EDSI is thrilled to announce a new virtual reality tool now available to jobseekers participating in pre-employment workshops in three offices in the Philadelphia, PA area. The idea came about when a company executive saw a demonstration of the technology on a Vice News YouTube video, and that started the ball rolling. The video highlighted tasks that were designed to teach prison inmates life skills so that they could return to the community after serving 20+ year terms.
This year I had the honor of attending the Michigan Educators Apprenticeship and Training Association’s (MEATA) 2018 Spring conference in Traverse City, MI, attended by nearly 200 professionals. During the conference, the first Apprenticeship in a Day workshop was held, where 12 companies were given the opportunity to complete and register their apprenticeship standards with the U.S. Department of Labor.
The Workforce Innovation Opportunity Act (WIOA) has greatly improved assistance for jobseekers through the integrated, employer-driven, public workforce development system. The new regulations require workforce centers to collaborate with adult education, postsecondary education, and other partners to establish career pathways programs.
Local Workforce Development Boards (LWDBs) must continue to support their American Job Center by supporting and guiding the network of partner programs. These partners are jointly responsible for workforce, economic development, educational and human resource programs that collaborate and create a seamless customer-focused, network-integrated system that delivers opportunities that make it easier for workers to access services needed to obtain skills and employment.
Reflecting on my college experience, “career” was not a term often thrown around by myself or my fellow classmates. In fact, I could not describe the location of my campus career center if you asked. Surely one existed, but in my college mind, the career center was reserved for driven, data-minded business majors, not a scrappy young graphics art major too entirely focused on wondering how I was going to afford school supplies while pulling all-nighters in desperation to complete my schoolwork.
In this generation of millennials, almost everything can be accessed with the touch of a button. Technological advancements have made social media platforms, online job applications and communication via text or video chat the norm.
If you’ve heard of servant leadership, you know that it’s a timeless concept: a philosophy and set of practices that enrich the lives of individuals, helping build better organizations and creating a kinder world. What does being a servant leader mean to me?
One of my favorite times of the year is Fall—and not just because of the change in seasons! Every year I get the honor to present at Georgia’s Fall Adult Education Conference. I’ve been attending for the past five years, and it is one of the most rewarding parts of my job.
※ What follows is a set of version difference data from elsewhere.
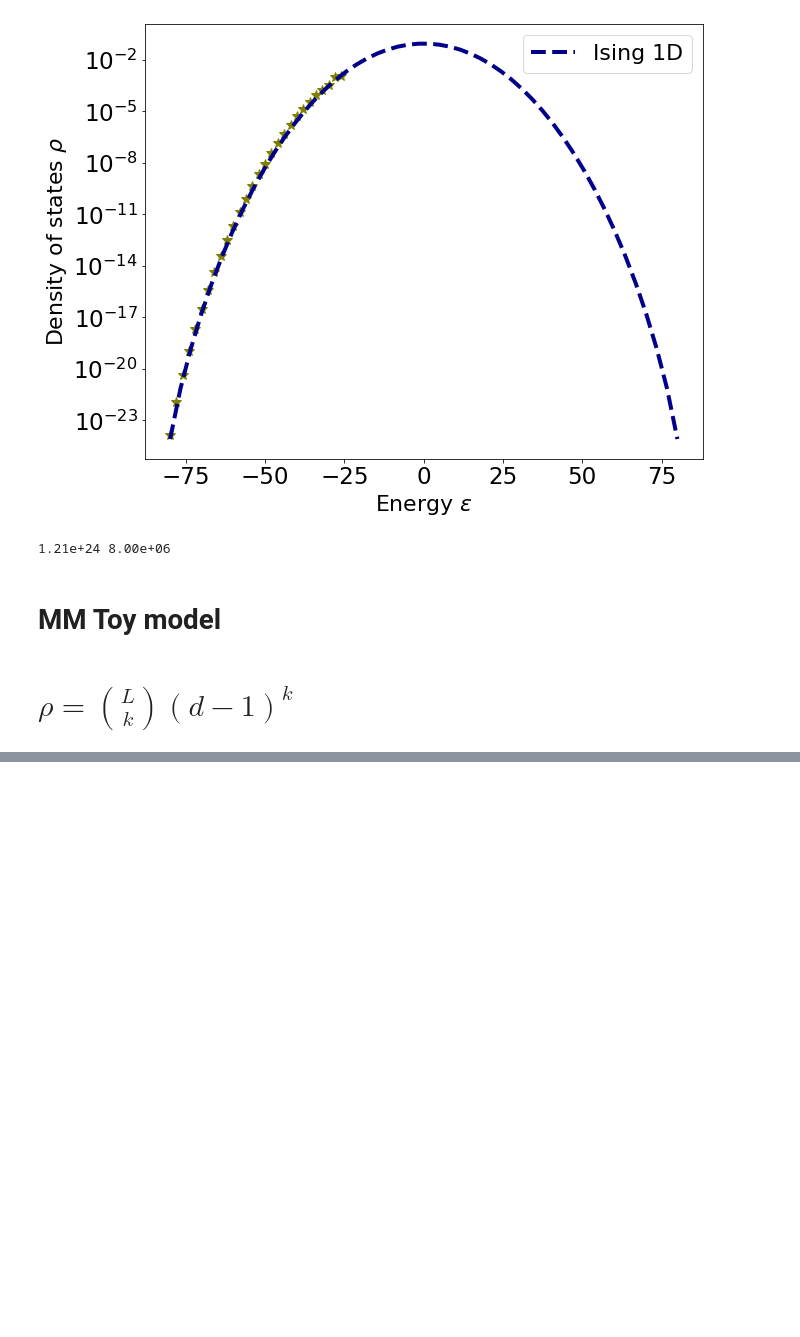
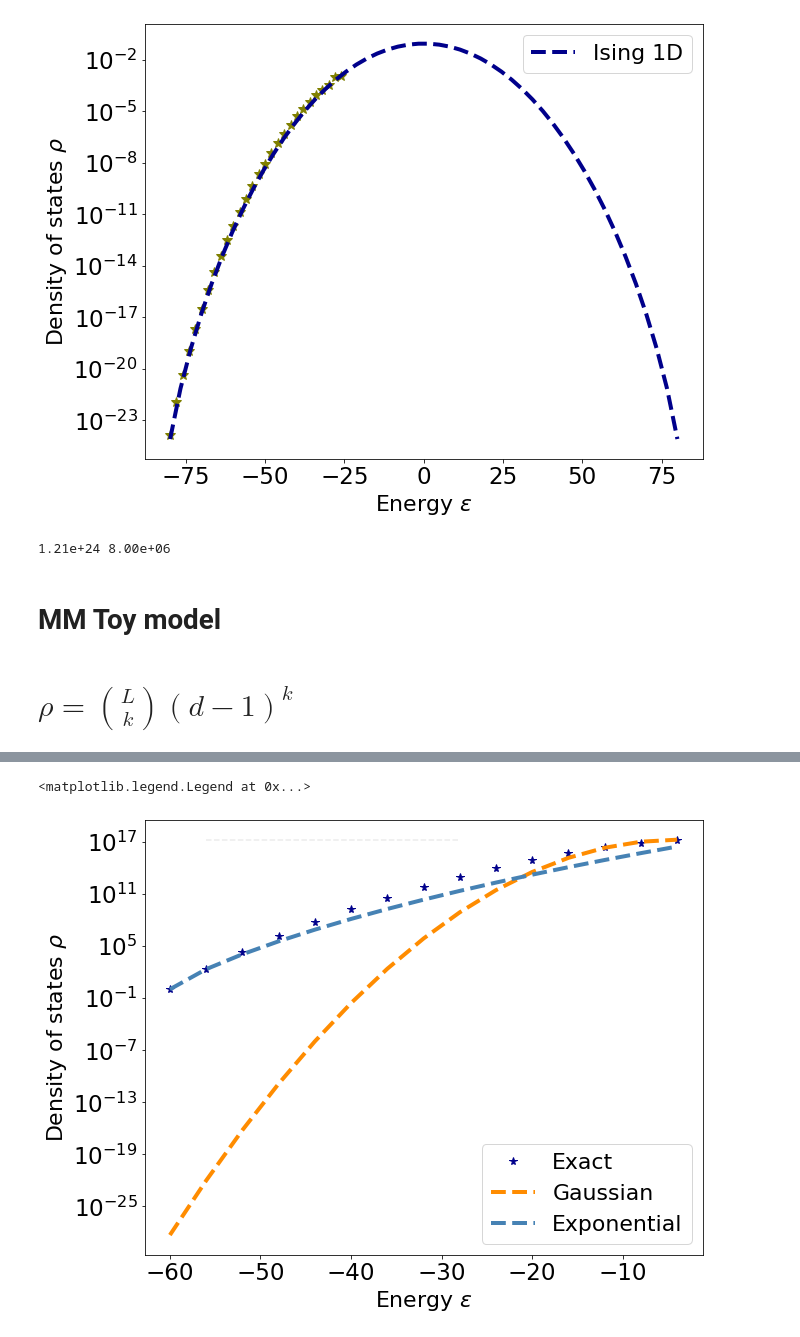
Before and after one commit to rmorantovar/Immune_System, a Jupyter notebook: Jupyter_Notebooks/5_Geometric_exponent.ipynb, the cells around one changed output, grey strips where cells are left out. Saved outputs shown, nothing was run; the diff lists cells and outputs as text; code cells hidden in the pictures; blank space fills up the shorter version.

```diff
--- a/Jupyter_Notebooks/5_Geometric_exponent.ipynb
+++ b/Jupyter_Notebooks/5_Geometric_exponent.ipynb
@@ -266,0 +68,27 @@ np.shape(B_cells_seqs)
+# %%
+fig, ax = plt.subplots(figsize = (10,8))
+
+def P0_gaussian(k, d, L):
+    return d**L*np.exp(-0.5*((((d-1)*L)/d)-k)**2/(((d-1)/(d**2))*L))/(np.sqrt(2*np.pi*(((d-1)/(d**2))*L)))
+def P0(k, d, L):
+    return np.exp(k*(np.log((L/k)*(d-1))))
+
+
+ax.plot(e0*(k-L), sc.comb(L, k)*(d-1)**k , linewidth = 0 , label = 'Exact', color = 'darkblue', linestyle = '--', marker = '*', ms = 8);
+
+ax.plot(e0*(k-L), P0_gaussian(k, d, L) , linewidth = 4 , label = 'Gaussian', color = 'darkorange', linestyle = '--');
+
+ax.plot(e0*(k-L), P0(k, d, L) , linewidth = 4 , label = 'Exponential', color = 'steelblue', linestyle = '--');
+
+
+ax.hlines((d-1)**L, -(L-1)*e0, -(L-1)/2*e0, linestyle = '--', alpha = .3, color = 'silver')
+#ax.vlines(-e0*L/d, ax.get_ylim()[0], ax.get_ylim()[1], linestyle = '--', alpha = .3, color = 'silver')
+
+ax.set_yscale('log');
+ax.set_xlabel('Energy $\epsilon$', fontsize = 22)
+ax.set_ylabel(r'Density of states $\rho$', fontsize = 22)
+ax.tick_params(labelsize = 23)
+ax.legend(loc = 0, fontsize = 22)
+# %% [output]
+<matplotlib.legend.Legend at 0x...>
+[figure, added]
```
Also changed, not shown: parts of 43 cells of this notebook, 54 other files.
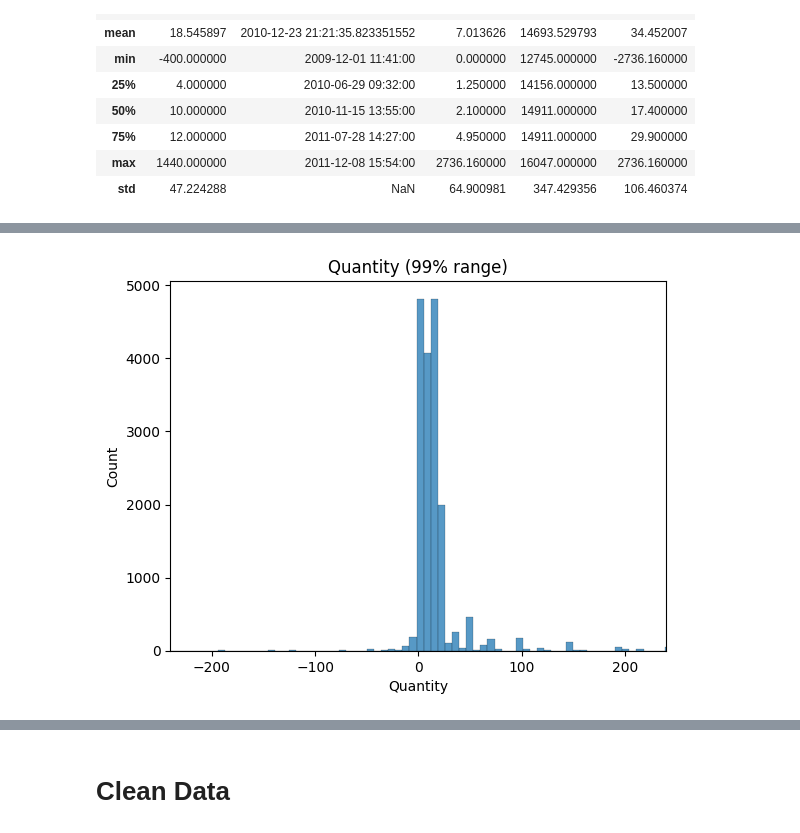
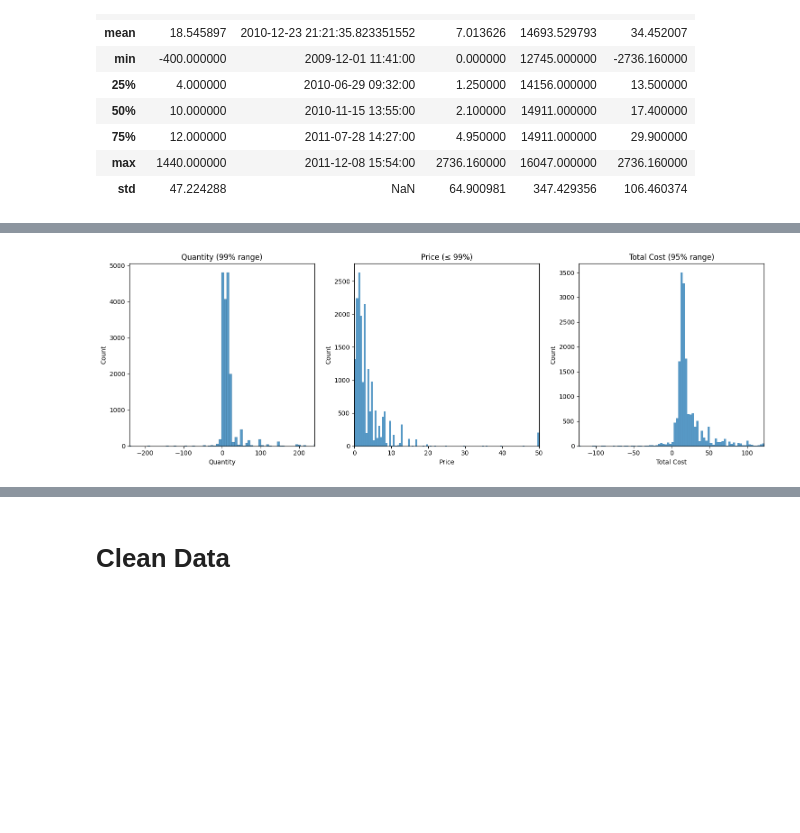
Before and after one commit to Ri-Dearg/ca2-market-retail, a Jupyter notebook: ca2-market-retail.ipynb, the cells around one changed output, grey strips where cells are left out. Saved outputs shown, nothing was run; the diff lists cells and outputs as text; code cells hidden in the pictures; blank space fills up the shorter version.

```diff
--- a/ca2-market-retail.ipynb
+++ b/ca2-market-retail.ipynb
@@ -187,13 +190,24 @@ multi_row_plot(
 # %%
-# Visualisation of the quantity within the 99th Percentile
-sns.histplot(
-    eire_data["Quantity"],
-)
-plt.xlim(
-    -eire_data["Quantity"].abs().quantile(0.99),
-     eire_data["Quantity"].abs().quantile(0.99)
-)
-plt.title("Quantity (99% range)")
+fig, axes = plt.subplots(1, 3, figsize=(15, 5))
+
+# --- Quantity (99% range) ---
+sns.histplot(eire_data['Quantity'], ax=axes[0])
+q99 = eire_data['Quantity'].abs().quantile(0.99)
+axes[0].set_xlim(-q99, q99)
+axes[0].set_title('Quantity (99% range)')
+
+# --- Price (≤ 99%) ---
+sns.histplot(eire_data['Price'], binwidth=0.5, ax=axes[1])
+axes[1].set_xlim(0, eire_data['Price'].quantile(0.99))
+axes[1].set_title('Price (≤ 99%)')
+
+# --- Total Cost (95% range) ---
+sns.histplot(eire_data['Total Cost'], binwidth=3, ax=axes[2])
+tc95 = eire_data['Total Cost'].abs().quantile(0.95)
+axes[2].set_xlim(-tc95, tc95)
+axes[2].set_title('Total Cost (95% range)')
+
+plt.tight_layout()
 plt.show()
 # %% [output]
-[figure, old version]
+[figure, new version]
```
Also changed, not shown: parts of 4 cells of this notebook.
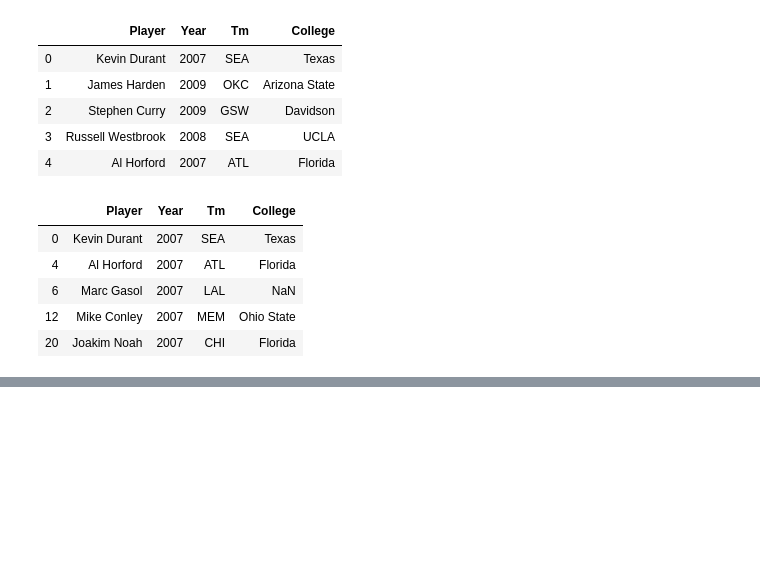
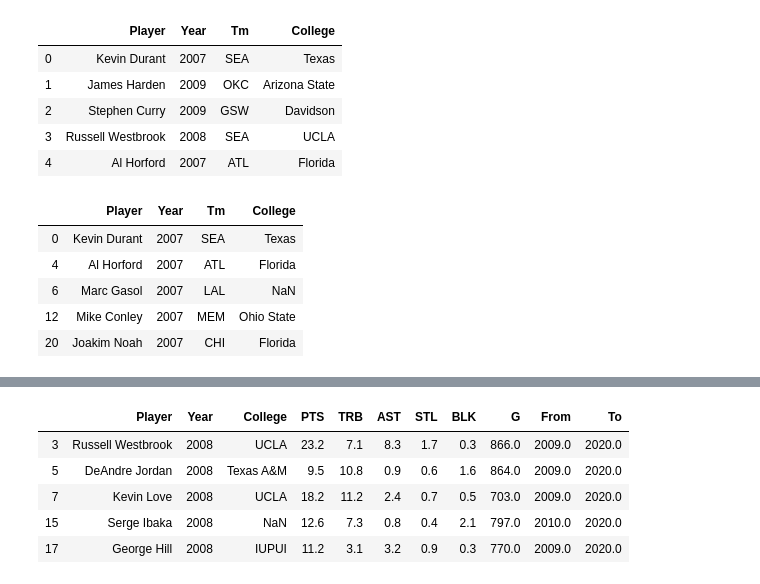
Before and after one commit to awbrown404/basketball-project, a Jupyter notebook: stats_by_year.ipynb, the cells around one changed output, grey strips where cells are left out. Drawn from its saved outputs; the diff is of its cells as text; code cells hidden in the pictures; blank space fills up the shorter version.

```diff
--- a/stats_by_year.ipynb
+++ b/stats_by_year.ipynb
@@ -159,0 +87,19 @@ ten_year_stats.head()
+# %%
+second_draft_stats = relevant_stats_total.loc[draft_condensed["Year"] == 2008].copy()
+third_draft_stats = relevant_stats_total.loc[draft_condensed["Year"] == 2009].copy()
+fourth_draft_stats = relevant_stats_total.loc[draft_condensed["Year"] == 2010].copy()
+fifth_draft_stats = relevant_stats_total.loc[draft_condensed["Year"] == 2011].copy()
+sixth_draft_stats = relevant_stats_total.loc[draft_condensed["Year"] == 2012].copy()
+seventh_draft_stats = relevant_stats_total.loc[draft_condensed["Year"] == 2013].copy()
+eighth_draft_stats = relevant_stats_total.loc[draft_condensed["Year"] == 2014].copy()
+ninth_draft_stats = relevant_stats_total.loc[draft_condensed["Year"] == 2015].copy()
+tenth_draft_stats = relevant_stats_total.loc[draft_condensed["Year"] == 2016].copy()
+# %%
+second_draft_stats.head()
+# %% [output]
+|  | Player | Year | College | PTS | TRB | AST | STL | BLK | G | From | To |
+| 3 | Russell Westbrook | 2008 | UCLA | 23.2 | 7.1 | 8.3 | 1.7 | 0.3 | 866.0 | 2009.0 | 2020.0 |
+| 5 | DeAndre Jordan | 2008 | Texas A&M | 9.5 | 10.8 | 0.9 | 0.6 | 1.6 | 864.0 | 2009.0 | 2020.0 |
+| 7 | Kevin Love | 2008 | UCLA | 18.2 | 11.2 | 2.4 | 0.7 | 0.5 | 703.0 | 2009.0 | 2020.0 |
+| 15 | Serge Ibaka | 2008 | NaN | 12.6 | 7.3 | 0.8 | 0.4 | 2.1 | 797.0 | 2010.0 | 2020.0 |
+| 17 | George Hill | 2008 | IUPUI | 11.2 | 3.1 | 3.2 | 0.9 | 0.3 | 770.0 | 2009.0 | 2020.0 |
```
Also changed, not shown: parts of 44 cells of this notebook.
The conference is designed to provide educators, administrators and partners an opportunity to learn from national presenters on a variety of topics. This year, I decided to focus on two things: Differentiation in Multi-Level Classrooms and Technology Integration under WIOA.